Recovery of positive future thinking within a high‐risk parasuicide group: Results from a pilot randomized controlled trial (pages 371-379)

  • Author(s): Andrew K. MacLeod, Philip Tata, Kathryn Evans, Peter Tyrer, Ulrike Schmidt, Kate Davidson, Susan Thornton, Jose Catalan
  • Published 12 Jul 2011
  • DOI: 10.1111/j.2044-8260.1998.tb01394.x

Objectives. The research examined: (i) whether high risk parasuicide patients showed a deficit in positive future thinking but no increase in negative future thinking; and (ii) whether such a deficit could be remedied by a brief, manual‐assisted psychological intervention (manual assisted cognitive‐behaviour therapy; MACT).

Design. A cross‐sectional, mixed model design was used to assess differences between a sample of high risk parasuicide patients and matched controls on future thinking. A longitudinal mixed model design was used to assess changes in future thinking in the different groups over time.

Methods. Parasuicide patients with a history of previous suicidal behaviour and personality disturbance were compared with a matched group of community controls on an adapted fluency measure of future thinking, which measured both quantitative and qualitative aspects of anticipated experiences. Patients were then randomly allocated to either the specific intervention (MACT) or treatment as usual (TAU) and assessed again at 6 month follow‐up.
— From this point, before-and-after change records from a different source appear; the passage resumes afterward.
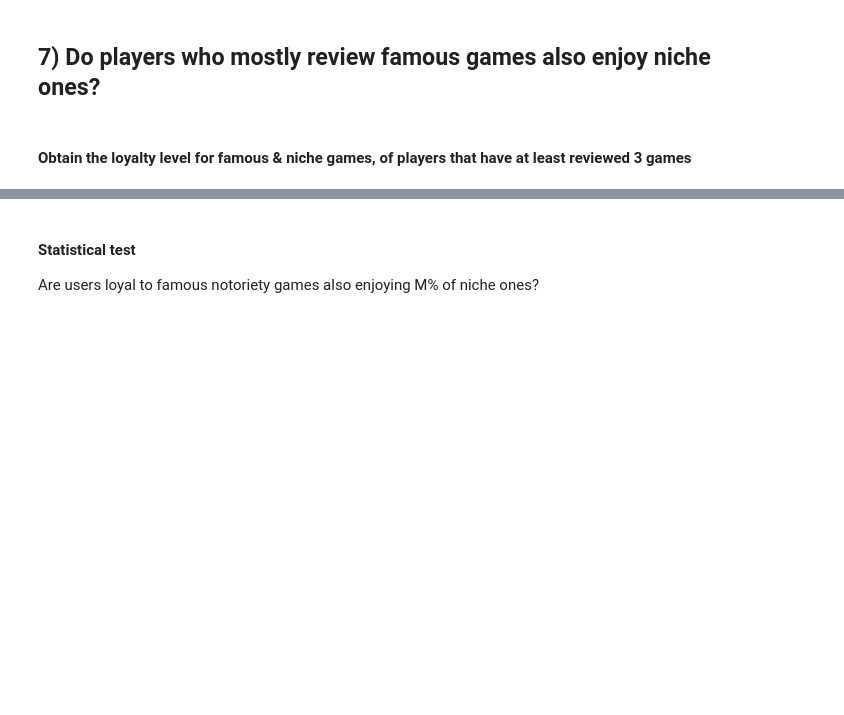
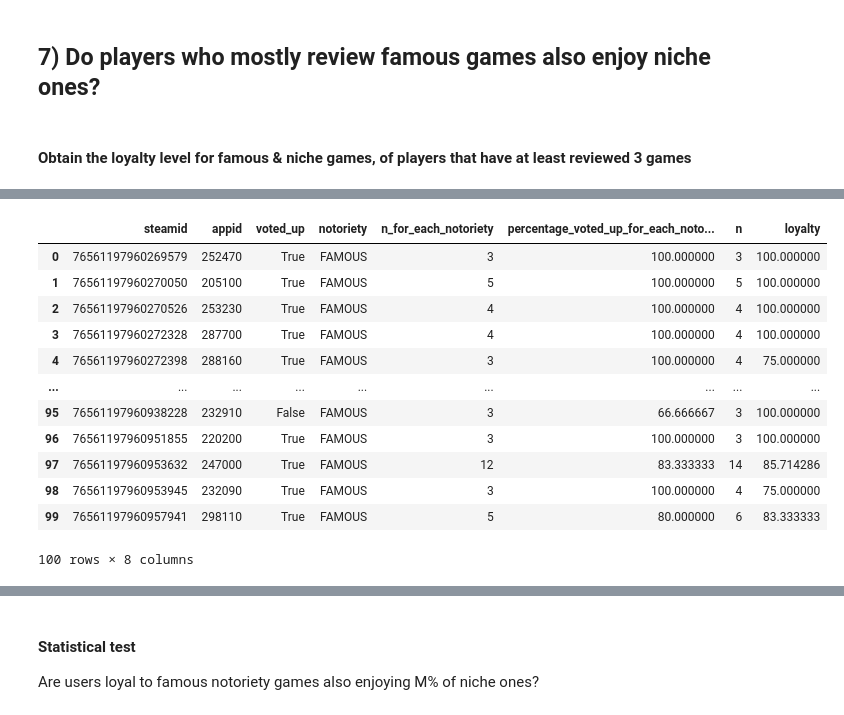
Before and after one commit to Amatofrancesco99/dsbda2022, a Jupyter notebook: notebooks/hypotheses/distributed/6-7th.ipynb, the cells around one changed output, grey strips where cells are left out. Drawn from its saved outputs; the diff is of its cells as text; code cells hidden in the pictures; blank space fills up the shorter version.

```diff
--- a/notebooks/hypotheses/distributed/6-7th.ipynb
+++ b/notebooks/hypotheses/distributed/6-7th.ipynb
@@ -256,0 +344,4 @@ niche_appreciation_pop_game_players.value_counts()
+# %%
+loyalty_famous_high = m_pd[(m_pd['notoriety'] == 'FAMOUS') & (m_pd['loyalty'] > 55.0)]
+loyalty_famous_high.to_spark().limit(100).toPandas()
+# %% [output]
@@ -256,0 +365,13 @@ niche_appreciation_pop_game_players.value_counts()
+|  | steamid | appid | voted_up | notoriety | n_for_each_notoriety | percentage_voted_up_for_each_noto... | n | loyalty |
+| 0 | 76561197960269579 | 252470 | True | FAMOUS | 3 | 100.000000 | 3 | 100.000000 |
+| 1 | 76561197960270050 | 205100 | True | FAMOUS | 5 | 100.000000 | 5 | 100.000000 |
+| 2 | 76561197960270526 | 253230 | True | FAMOUS | 4 | 100.000000 | 4 | 100.000000 |
+| 3 | 76561197960272328 | 287700 | True | FAMOUS | 4 | 100.000000 | 4 | 100.000000 |
+| 4 | 76561197960272398 | 288160 | True | FAMOUS | 3 | 100.000000 | 4 | 75.000000 |
+| ... | ... | ... | ... | ... | ... | ... | ... | ... |
+| 95 | 76561197960938228 | 232910 | False | FAMOUS | 3 | 66.666667 | 3 | 100.000000 |
+| 96 | 76561197960951855 | 220200 | True | FAMOUS | 3 | 100.000000 | 3 | 100.000000 |
+| 97 | 76561197960953632 | 247000 | True | FAMOUS | 12 | 83.333333 | 14 | 85.714286 |
+| 98 | 76561197960953945 | 232090 | True | FAMOUS | 3 | 100.000000 | 4 | 75.000000 |
+| 99 | 76561197960957941 | 298110 | True | FAMOUS | 5 | 80.000000 | 6 | 83.333333 |
+100 rows × 8 columns
```
Also changed, not shown: parts of 27 cells of this notebook.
Results. Parasuicide patients showed reduced positive future thinking but no increased negative future thinking. Patients who received MACT showed a significant improvement in positive future thinking over the follow‐up period whereas the TAU group showed no such improvement. However, interpretation of this finding was made more difficult by the control group also showing a significant improvement in positive future thinking.

Conclusion. The results confirm that parasuicide patients exhibit a relative deficit in positive future thinking and suggest that this lack of positive future thinking may be remedied, at least partly, by a brief intervention.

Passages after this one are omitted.